By Robin Emmott
BRUSSELS (Reuters) - The European Commission warned France's new Socialist government on Wednesday it was on track to miss next year's deficit goal, prompting Paris to insist its drive for a growth agenda in Europe would not stop it from honoring budget targets at home.
French President Francois Hollande wants to ease the pace of German-led austerity in Europe which some economists blame for suffocating national economies, but France's ability to meet its goals is crucial to the euro zone's credibility with investors.
In an annual assessment of France's economic performance, the Commission warned that current budget plans for next year - inherited from the previous conservative government - would leave Hollande's government some way from reaching its 3 percent deficit target.
The Commission forecast the budget shortfall would narrow only slight to 4.2 percent, from 4.4 percent in 2012. Economists polled by Reuters think next year's deficit could actually rise to 4.6 percent.
"French authorities need to specify the measures necessary to ensure that the excessive deficit is corrected by 2013," the Commission said, saying budget consolidation was one of France's biggest policy challenges.
French Finance Minister Pierre Moscovici, speaking after meeting Eurogroup President Jean-Claude Juncker in Luxembourg, said Paris was ready to take the appropriate steps.
"France will respect its commitments in terms of public finances. We will meet the deficit target of 4.5 percent in 2012 and 3 percent in 2013," he told a news conference.
Hollande has suggested he may have inherited worse-than-expected public finances from his conservative predecessor Nicholas Sarkozy and has ordered an audit of the state accounts for the end of June.
An extraordinary session of parliament in July is then due to re-draft the 2013 budget. Many observers expect Hollande's government to use the audit as an excuse to roll back generous spending promises made during the election campaign.
Moscovici insisted, however, that France wanted progress on a strategy to stimulate growth in the euro zone, including discussion of joint euro bonds and common oversight of banks to end the risk that governments' finances could be dragged under by a weak banking system, and vice versa.
"If Europe is only about austerity, is only about punishment, then Europe is going to lose touch with the people."
NO SPENDING SPLURGE
France is the euro zone's second largest economy and, along with Germany, central to European integration and the EU's global standing. Any suggestion that it is plagued by economic difficulties like those of indebted Spain, Greece and Ireland could complicate efforts to resolve the euro zone debt crisis.
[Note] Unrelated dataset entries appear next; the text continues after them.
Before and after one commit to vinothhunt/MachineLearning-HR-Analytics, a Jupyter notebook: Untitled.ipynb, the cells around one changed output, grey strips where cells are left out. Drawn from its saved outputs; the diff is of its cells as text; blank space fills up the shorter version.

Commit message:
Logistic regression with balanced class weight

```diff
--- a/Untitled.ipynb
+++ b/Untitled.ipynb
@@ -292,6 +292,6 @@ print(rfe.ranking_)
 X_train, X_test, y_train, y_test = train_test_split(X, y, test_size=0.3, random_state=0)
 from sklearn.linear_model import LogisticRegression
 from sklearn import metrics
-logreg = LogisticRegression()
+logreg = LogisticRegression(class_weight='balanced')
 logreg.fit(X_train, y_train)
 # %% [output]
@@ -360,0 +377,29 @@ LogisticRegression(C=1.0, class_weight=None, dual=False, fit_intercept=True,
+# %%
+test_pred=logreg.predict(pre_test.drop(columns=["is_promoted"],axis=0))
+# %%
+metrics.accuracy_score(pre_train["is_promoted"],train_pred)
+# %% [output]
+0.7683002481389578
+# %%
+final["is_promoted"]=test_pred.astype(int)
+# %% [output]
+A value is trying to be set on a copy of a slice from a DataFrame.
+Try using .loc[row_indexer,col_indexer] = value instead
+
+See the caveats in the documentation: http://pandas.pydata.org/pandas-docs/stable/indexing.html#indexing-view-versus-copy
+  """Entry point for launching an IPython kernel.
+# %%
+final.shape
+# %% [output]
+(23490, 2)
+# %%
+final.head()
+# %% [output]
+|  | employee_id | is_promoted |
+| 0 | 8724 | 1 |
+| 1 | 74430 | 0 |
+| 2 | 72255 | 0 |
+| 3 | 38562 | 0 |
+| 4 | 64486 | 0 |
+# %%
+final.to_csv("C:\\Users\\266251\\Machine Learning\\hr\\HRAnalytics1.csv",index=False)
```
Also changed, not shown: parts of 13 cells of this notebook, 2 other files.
"The high level of public debt poses a threat to the sustainability of public finances, and the recent rise in bond spreads suggests that markets are concerned about the country's fiscal position," the Commission report warned.
The Commission said France needed to rein in spending increases, keeping these under the level of economic growth, which the EU's executive sees at 0.5 percent this year and 1.3 percent in 2013.
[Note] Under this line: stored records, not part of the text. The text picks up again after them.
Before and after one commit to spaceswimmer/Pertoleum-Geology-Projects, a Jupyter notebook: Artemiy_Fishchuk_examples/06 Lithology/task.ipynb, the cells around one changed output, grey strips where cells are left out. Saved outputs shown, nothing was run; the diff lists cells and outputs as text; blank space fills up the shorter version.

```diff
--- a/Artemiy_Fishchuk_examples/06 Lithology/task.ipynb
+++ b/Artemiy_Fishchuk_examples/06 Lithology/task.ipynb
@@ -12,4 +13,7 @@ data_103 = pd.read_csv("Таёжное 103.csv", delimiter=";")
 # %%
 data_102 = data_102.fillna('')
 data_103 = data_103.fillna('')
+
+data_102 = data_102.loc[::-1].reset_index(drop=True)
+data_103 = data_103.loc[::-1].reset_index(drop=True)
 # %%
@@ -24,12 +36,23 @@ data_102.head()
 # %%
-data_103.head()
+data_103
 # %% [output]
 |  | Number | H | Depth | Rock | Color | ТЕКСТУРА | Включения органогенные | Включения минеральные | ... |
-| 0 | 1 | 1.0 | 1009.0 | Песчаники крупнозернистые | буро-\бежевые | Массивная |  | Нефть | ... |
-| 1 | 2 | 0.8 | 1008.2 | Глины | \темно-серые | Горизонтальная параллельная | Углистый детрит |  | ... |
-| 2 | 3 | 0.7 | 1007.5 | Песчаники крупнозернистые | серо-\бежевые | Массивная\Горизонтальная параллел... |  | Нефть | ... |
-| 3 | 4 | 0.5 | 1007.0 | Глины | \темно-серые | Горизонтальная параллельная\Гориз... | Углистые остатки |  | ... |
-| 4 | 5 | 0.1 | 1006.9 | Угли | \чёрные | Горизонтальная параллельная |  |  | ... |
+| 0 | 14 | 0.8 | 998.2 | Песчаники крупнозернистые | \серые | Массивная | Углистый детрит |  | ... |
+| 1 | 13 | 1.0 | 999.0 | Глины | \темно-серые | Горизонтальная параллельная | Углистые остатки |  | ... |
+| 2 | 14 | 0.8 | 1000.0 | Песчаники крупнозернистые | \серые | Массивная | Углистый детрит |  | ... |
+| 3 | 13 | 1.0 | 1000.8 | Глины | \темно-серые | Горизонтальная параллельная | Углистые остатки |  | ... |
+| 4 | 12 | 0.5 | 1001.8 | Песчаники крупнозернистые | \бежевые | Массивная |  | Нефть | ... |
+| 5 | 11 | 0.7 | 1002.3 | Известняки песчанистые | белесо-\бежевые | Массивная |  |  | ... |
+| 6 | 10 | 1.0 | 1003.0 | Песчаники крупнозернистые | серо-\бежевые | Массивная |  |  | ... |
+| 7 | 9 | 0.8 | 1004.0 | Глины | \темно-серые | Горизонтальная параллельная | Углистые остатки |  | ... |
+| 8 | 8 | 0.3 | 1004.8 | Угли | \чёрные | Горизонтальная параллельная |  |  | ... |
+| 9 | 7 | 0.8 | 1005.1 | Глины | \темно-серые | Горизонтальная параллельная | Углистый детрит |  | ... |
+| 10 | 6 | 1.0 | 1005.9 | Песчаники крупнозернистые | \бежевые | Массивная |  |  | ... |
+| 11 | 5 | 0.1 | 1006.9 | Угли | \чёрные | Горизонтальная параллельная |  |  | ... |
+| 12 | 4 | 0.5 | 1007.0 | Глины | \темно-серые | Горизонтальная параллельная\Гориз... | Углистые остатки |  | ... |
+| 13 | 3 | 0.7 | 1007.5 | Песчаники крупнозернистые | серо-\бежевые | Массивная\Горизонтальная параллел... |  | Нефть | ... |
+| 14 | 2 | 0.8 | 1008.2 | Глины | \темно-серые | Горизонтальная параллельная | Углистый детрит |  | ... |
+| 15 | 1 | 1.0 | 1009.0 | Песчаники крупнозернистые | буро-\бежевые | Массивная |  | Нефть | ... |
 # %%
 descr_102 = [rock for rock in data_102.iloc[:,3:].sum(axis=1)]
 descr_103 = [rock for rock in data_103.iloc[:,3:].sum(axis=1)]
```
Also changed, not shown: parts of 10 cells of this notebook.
That would squeeze Hollande's campaign promises to hire 60,000 school staff and create 150,000 state-aided jobs in a country with one of the world's highest levels of public spending.
EU Economic and Monetary Affairs Commissioner Olli Rehn said he expected Hollande to announce new measures to tackle the deficit once the audit was complete.
"I expect that France will, shortly following the review conducted by the Cour des Comptes, present concrete measures in order to ensure it respects its commitments," Rehn said, referring to the French court of auditors.
With the Commission's growth forecasts below those of the French authorities for next year, the report said such measures should be cuts in government spending and tax reforms.
"In terms of fiscal revenue, the number and cost of tax expenditures is to be further reduced," the Commission report said. "Moreover, despite measures to reduce taxes on labor, further efforts are needed to develop a tax system that is more conducive to sustainable economic growth."
(Additional reporting by Matthias Blamont in Luxembourg and Daniel Flynn in Paris; editing by Rex Merrifield)